- Importantly, when you first ask if I would write you a letter, you should provide well-thought out rationale for why you're asking me and what you think I can speak about that may differentiate my letter from others. Note that I, of course, reserve the right to disagree with your rationale if I do not think that I would be a good choice for your rec letter. And that's fine--you need to find the best letter writers for you! It's your career and your life.
- Ask for the letter in advance--a month beforehand would be nice. While I certainly do not need a month to write the letter, this lead time allows me to work around travel, big deadlines, etc., so that I can block out a free, quiet time to write a thoughtful and substantive letter. Please check with me a week before the recommendation letter deadline to ensure everything is going smoothly.
- If I agree to write you a letter, please send one email that
the information required for the letter, including:
- Summarize your work in my research group and/or class(es). Include a particular example (or two or three) where you demonstrated creativity, determination, or excellent performance, or recognition. You need not write in lengthy prose--a bulleted list is fine.
- Include an abbreviated list of your major (recent) accomplishments in life with descriptions--including scholastically, in research, in service (e.g., president of ACM-W on-campus group, started CS high school tutoring program), and in life (e.g., won university ballroom dance competition, marathon race finisher).

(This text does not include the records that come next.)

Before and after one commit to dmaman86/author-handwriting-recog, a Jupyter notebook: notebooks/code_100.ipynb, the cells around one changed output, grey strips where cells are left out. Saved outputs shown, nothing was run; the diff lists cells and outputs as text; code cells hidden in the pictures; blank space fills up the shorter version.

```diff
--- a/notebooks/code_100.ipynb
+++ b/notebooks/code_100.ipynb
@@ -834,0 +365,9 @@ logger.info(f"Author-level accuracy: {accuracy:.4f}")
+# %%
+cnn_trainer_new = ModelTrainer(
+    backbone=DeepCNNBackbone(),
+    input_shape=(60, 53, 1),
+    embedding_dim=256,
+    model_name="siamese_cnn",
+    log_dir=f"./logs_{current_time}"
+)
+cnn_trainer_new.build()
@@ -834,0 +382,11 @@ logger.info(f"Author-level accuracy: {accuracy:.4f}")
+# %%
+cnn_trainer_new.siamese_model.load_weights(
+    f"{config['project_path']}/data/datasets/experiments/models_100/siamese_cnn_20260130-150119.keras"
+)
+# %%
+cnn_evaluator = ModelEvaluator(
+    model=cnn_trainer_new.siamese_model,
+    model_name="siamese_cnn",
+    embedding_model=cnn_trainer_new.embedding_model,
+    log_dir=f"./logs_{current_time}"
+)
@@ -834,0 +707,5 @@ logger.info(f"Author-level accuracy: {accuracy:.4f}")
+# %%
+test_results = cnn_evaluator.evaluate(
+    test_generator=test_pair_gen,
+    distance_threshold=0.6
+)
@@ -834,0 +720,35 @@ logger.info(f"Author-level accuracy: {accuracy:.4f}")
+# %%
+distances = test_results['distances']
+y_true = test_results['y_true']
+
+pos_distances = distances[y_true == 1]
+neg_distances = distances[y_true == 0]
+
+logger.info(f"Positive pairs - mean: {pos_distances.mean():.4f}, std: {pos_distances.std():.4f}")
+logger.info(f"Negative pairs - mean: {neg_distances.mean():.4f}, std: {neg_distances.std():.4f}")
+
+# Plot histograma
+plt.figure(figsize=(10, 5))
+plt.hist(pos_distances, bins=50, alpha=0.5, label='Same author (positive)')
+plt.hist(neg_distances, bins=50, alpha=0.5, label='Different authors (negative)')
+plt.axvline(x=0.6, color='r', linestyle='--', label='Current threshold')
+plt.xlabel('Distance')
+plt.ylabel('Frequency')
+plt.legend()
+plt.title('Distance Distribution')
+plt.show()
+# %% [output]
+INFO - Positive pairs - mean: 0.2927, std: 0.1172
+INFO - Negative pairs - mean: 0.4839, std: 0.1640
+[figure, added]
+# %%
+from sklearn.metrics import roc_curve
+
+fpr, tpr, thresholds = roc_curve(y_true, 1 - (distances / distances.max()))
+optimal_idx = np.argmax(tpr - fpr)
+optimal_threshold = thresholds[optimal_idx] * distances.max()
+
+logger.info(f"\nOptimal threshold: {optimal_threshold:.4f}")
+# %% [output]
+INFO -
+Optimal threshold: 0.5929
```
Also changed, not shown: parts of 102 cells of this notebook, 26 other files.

- Attach your transcript, your CV/resume, and, if applicable, a draft of your personal statement (doesn't need to be final).
- Ask your TA(s) for courses and/or your PhD mentor (for research) to send me an email describing the work that you did. When you do, summarize your work for them and highlight your accomplishments to jog their memory.
- Lastly, if I write you a letter, I'd love for you to stay in touch: let me know where you ended up and give me status updates from time-to-time. I really enjoy hearing from former students. If you encounter things in your career that you think I should be teaching in my classes, let me know!
My apologies! Thank you for your email—I look forward to talking with you! I really try to respond to nearly every email I receive (except for template emails from prospective students). However, sometimes my responses are delayed (by multiple days) or sometimes I simply miss your email.
If you don't hear from me within two days, please don't hesitate to send me a follow-up email (or even two) that contains your original email plus a "ping" note or something similar (so that I realize this is an additional attempt to contact me). I know this is less than ideal (and, perhaps, even sounds a bit pretentious) but I have recently crossed the email inbox threshold where I am literally drowning in email. I've found that it's not possible for me to process all of these emails and get my other work done each day. Hence, I suggest simply pinging me again with a friendly follow-up if I don't respond to your original message. :)